BRIEF: Go through the data line by line. Copy each one holding the string "href".

Top of EXERCISE INPUTS

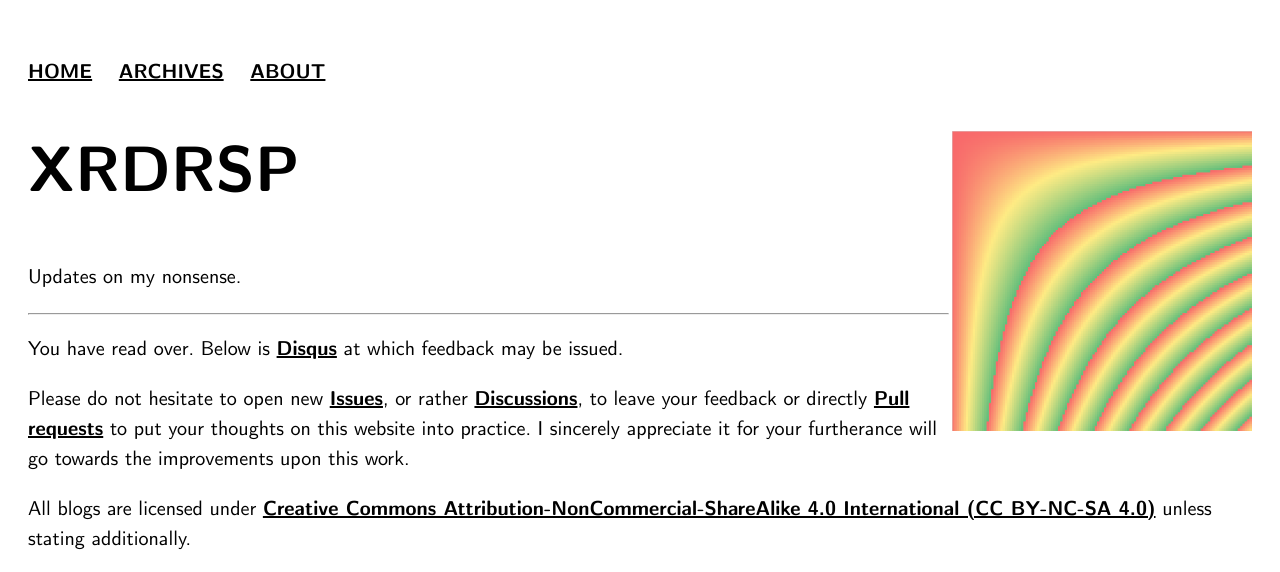
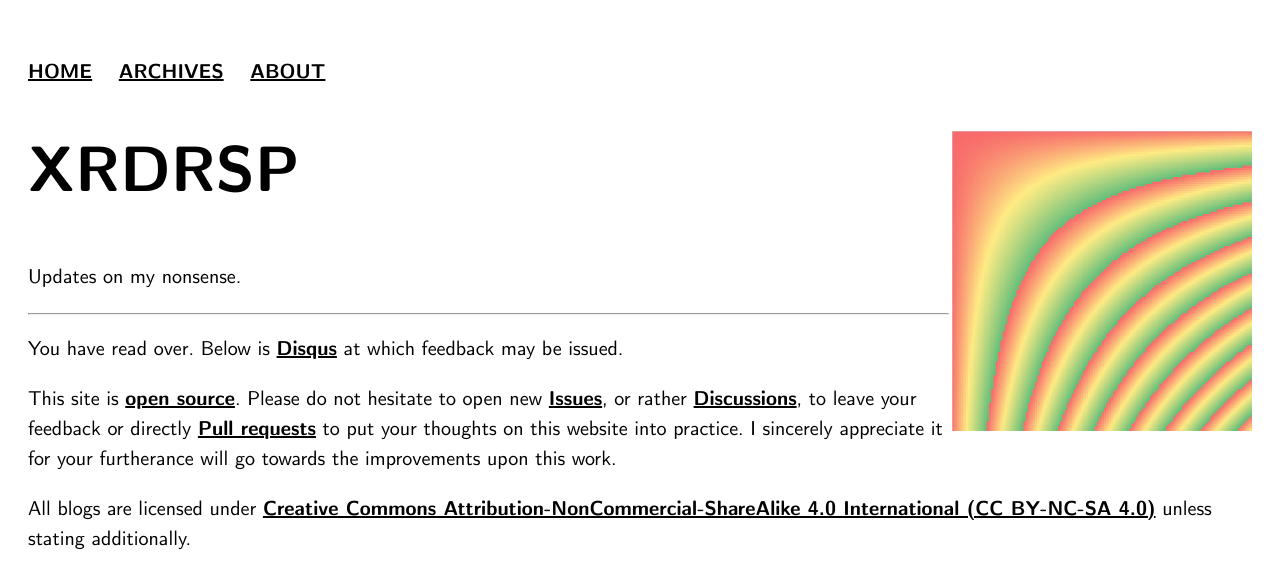
Before and after one commit to xrdrsp/xrdrsp.github.io, a plain HTML site: page index.html in a window 1280 px wide. Shown: the top 572 px of the page. Drawn offline with nearby package versions, Linux system fonts and the light colour scheme; some packages are replaced by stand-ins of ours; a script that the page names is missing; files whose address does not match are found by name.

Commit message:
change footer

```diff
--- a/foot.html
+++ b/foot.html
@@ -24,7 +24,7 @@
 <script>hljs.initHighlightingOnLoad();</script>
 
 <p class="footer"></p>
-    <p>Please do not hesitate to open new <a href="https://github.com/xrdrsp/xrdrsp.github.io/issues">Issues</a>, or rather <a href="https://github.com/xrdrsp/xrdrsp.github.io/discussions">Discussions</a>, to leave your feedback or directly <a href="https://github.com/xrdrsp/xrdrsp.github.io/pulls">Pull requests</a> to put your thoughts on this website into practice. I sincerely appreciate it for your furtherance will go towards the improvements upon this work.</p>
+    <p>This site is <a href="https://github.com/xrdrsp/xrdrsp.github.io">open source</a>. Please do not hesitate to open new <a href="https://github.com/xrdrsp/xrdrsp.github.io/issues">Issues</a>, or rather <a href="https://github.com/xrdrsp/xrdrsp.github.io/discussions">Discussions</a>, to leave your feedback or directly <a href="https://github.com/xrdrsp/xrdrsp.github.io/pulls">Pull requests</a> to put your thoughts on this website into practice. I sincerely appreciate it for your furtherance will go towards the improvements upon this work.</p>
     <p>All blogs are licensed under <a href="https://creativecommons.org/licenses/by-nc-sa/4.0/">Creative Commons Attribution-NonCommercial-ShareAlike 4.0 International (CC BY-NC-SA 4.0)</a> unless stating additionally.</p>
     <p><b>少年辛苦终身事，莫向光阴惰寸功。</b> Powered by <a href="https://pages.github.com">GitHub Pages</a>.</p>
     <center>
```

Bottom of EXERCISE INPUTS

EXERCISE SOLUTION:
-    <p>Please do not hesitate to open new <a href="https://github.com/xrdrsp/xrdrsp.github.io/issues">Issues</a>, or rather <a href="https://github.com/xrdrsp/xrdrsp.github.io/discussions">Discussions</a>, to leave your feedback or directly <a href="https://github.com/xrdrsp/xrdrsp.github.io/pulls">Pull requests</a> to put your thoughts on this website into practice. I sincerely appreciate it for your furtherance will go towards the improvements upon this work.</p>
+    <p>This site is <a href="https://github.com/xrdrsp/xrdrsp.github.io">open source</a>. Please do not hesitate to open new <a href="https://github.com/xrdrsp/xrdrsp.github.io/issues">Issues</a>, or rather <a href="https://github.com/xrdrsp/xrdrsp.github.io/discussions">Discussions</a>, to leave your feedback or directly <a href="https://github.com/xrdrsp/xrdrsp.github.io/pulls">Pull requests</a> to put your thoughts on this website into practice. I sincerely appreciate it for your furtherance will go towards the improvements upon this work.</p>
     <p>All blogs are licensed under <a href="https://creativecommons.org/licenses/by-nc-sa/4.0/">Creative Commons Attribution-NonCommercial-ShareAlike 4.0 International (CC BY-NC-SA 4.0)</a> unless stating additionally.</p>
     <p><b>少年辛苦终身事，莫向光阴惰寸功。</b> Powered by <a href="https://pages.github.com">GitHub Pages</a>.</p>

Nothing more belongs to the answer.